DIRECTIONS ->
In the records that follow, find each line with "responsabilidades" and pull it out.
··· GIVEN ENTRIES
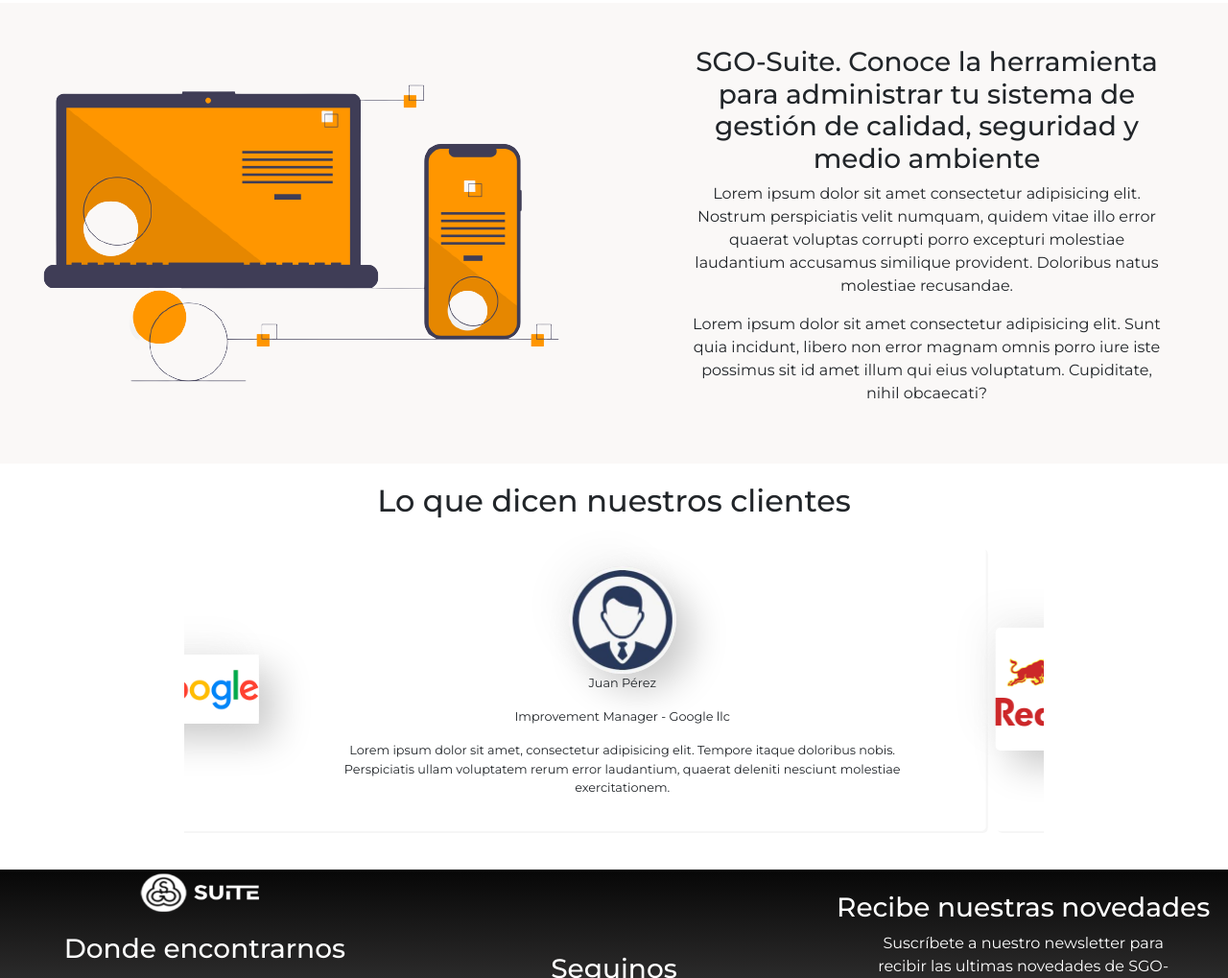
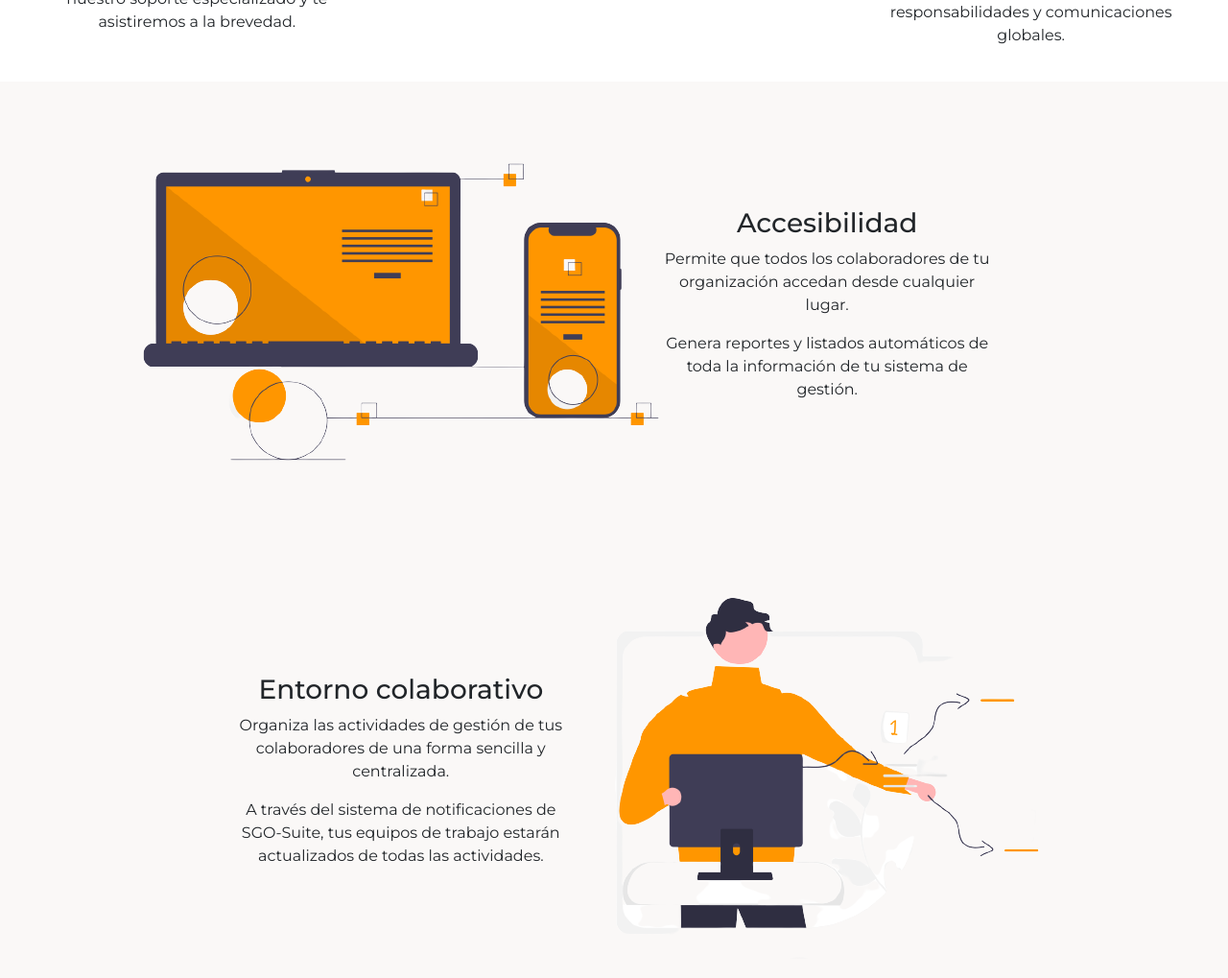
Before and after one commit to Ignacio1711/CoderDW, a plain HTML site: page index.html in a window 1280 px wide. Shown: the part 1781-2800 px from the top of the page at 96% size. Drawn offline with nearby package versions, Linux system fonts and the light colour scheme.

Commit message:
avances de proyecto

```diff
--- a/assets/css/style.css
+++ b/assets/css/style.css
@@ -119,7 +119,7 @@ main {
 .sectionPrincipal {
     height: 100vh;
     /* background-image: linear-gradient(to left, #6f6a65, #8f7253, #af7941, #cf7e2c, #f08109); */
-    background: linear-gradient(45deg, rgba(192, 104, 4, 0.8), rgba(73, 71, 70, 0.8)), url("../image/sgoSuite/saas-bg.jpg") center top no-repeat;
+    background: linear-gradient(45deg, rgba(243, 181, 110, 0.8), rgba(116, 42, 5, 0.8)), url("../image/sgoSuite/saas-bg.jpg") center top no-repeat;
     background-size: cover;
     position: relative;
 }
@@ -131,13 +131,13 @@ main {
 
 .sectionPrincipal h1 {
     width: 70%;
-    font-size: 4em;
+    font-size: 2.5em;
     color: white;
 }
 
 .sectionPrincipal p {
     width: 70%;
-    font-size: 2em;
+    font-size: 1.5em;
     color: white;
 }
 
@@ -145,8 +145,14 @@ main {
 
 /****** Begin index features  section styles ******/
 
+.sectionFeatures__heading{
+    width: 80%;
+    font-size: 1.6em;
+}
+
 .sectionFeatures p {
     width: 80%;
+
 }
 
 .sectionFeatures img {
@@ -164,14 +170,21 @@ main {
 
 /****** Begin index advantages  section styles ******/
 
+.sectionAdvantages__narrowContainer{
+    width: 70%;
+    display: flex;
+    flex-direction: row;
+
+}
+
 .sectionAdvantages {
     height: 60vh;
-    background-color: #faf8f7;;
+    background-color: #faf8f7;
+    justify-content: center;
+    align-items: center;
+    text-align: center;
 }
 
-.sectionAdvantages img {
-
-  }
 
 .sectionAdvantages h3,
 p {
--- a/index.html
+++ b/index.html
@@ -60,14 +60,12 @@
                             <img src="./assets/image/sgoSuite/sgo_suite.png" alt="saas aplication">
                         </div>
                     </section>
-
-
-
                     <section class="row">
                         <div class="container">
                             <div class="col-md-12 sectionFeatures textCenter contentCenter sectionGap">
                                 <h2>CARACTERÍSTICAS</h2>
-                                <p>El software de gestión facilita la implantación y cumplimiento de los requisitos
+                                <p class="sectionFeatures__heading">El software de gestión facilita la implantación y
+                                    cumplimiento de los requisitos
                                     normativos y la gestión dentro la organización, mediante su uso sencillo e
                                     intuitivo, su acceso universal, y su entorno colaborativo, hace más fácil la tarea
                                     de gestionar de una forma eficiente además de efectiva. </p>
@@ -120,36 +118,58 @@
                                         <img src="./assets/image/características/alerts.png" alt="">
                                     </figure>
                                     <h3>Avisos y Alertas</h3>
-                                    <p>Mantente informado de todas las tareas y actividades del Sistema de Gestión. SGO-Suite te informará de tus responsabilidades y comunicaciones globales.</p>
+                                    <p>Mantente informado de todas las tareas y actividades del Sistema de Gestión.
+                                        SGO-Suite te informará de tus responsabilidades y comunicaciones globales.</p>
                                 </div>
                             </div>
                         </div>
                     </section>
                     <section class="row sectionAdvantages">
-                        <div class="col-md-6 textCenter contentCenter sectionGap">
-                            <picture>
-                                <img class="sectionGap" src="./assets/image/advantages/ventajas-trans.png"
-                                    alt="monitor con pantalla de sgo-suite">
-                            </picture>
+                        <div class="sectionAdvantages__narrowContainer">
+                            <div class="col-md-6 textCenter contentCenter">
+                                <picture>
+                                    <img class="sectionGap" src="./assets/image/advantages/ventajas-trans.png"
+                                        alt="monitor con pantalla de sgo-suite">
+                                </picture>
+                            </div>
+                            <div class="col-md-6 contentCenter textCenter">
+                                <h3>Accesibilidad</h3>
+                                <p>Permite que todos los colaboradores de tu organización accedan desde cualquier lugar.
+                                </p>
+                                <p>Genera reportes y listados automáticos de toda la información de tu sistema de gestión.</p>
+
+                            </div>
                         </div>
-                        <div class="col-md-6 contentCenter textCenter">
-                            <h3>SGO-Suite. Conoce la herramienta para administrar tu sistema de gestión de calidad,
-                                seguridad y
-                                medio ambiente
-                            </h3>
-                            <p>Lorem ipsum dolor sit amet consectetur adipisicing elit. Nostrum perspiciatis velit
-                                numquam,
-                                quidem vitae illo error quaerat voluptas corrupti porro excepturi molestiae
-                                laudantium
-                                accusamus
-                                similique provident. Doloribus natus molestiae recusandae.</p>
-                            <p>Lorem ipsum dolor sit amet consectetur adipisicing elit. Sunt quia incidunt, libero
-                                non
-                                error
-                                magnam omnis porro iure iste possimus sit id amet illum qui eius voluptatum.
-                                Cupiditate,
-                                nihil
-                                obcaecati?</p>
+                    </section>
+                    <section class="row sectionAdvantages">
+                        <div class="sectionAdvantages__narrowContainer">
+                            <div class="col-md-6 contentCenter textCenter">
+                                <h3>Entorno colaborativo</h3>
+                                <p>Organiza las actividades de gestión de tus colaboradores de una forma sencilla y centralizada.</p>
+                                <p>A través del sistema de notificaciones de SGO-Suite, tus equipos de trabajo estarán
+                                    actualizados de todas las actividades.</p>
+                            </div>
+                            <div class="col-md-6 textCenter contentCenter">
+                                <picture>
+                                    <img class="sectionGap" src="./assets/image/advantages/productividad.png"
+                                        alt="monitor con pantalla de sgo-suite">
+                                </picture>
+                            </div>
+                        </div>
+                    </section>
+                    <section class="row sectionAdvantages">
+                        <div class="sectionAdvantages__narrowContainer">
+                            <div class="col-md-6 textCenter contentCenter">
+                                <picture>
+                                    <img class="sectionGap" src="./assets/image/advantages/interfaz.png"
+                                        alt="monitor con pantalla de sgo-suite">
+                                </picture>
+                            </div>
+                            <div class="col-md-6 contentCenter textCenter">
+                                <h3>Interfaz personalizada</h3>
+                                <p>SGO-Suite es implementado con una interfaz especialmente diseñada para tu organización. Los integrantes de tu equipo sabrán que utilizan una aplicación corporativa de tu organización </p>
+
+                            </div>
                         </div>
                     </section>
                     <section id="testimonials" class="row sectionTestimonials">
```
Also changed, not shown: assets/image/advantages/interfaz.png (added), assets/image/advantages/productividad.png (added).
······
ANSWER TO THE PROBLEM ->
-                                    <p>Mantente informado de todas las tareas y actividades del Sistema de Gestión. SGO-Suite te informará de tus responsabilidades y comunicaciones globales.</p>
+                                        SGO-Suite te informará de tus responsabilidades y comunicaciones globales.</p>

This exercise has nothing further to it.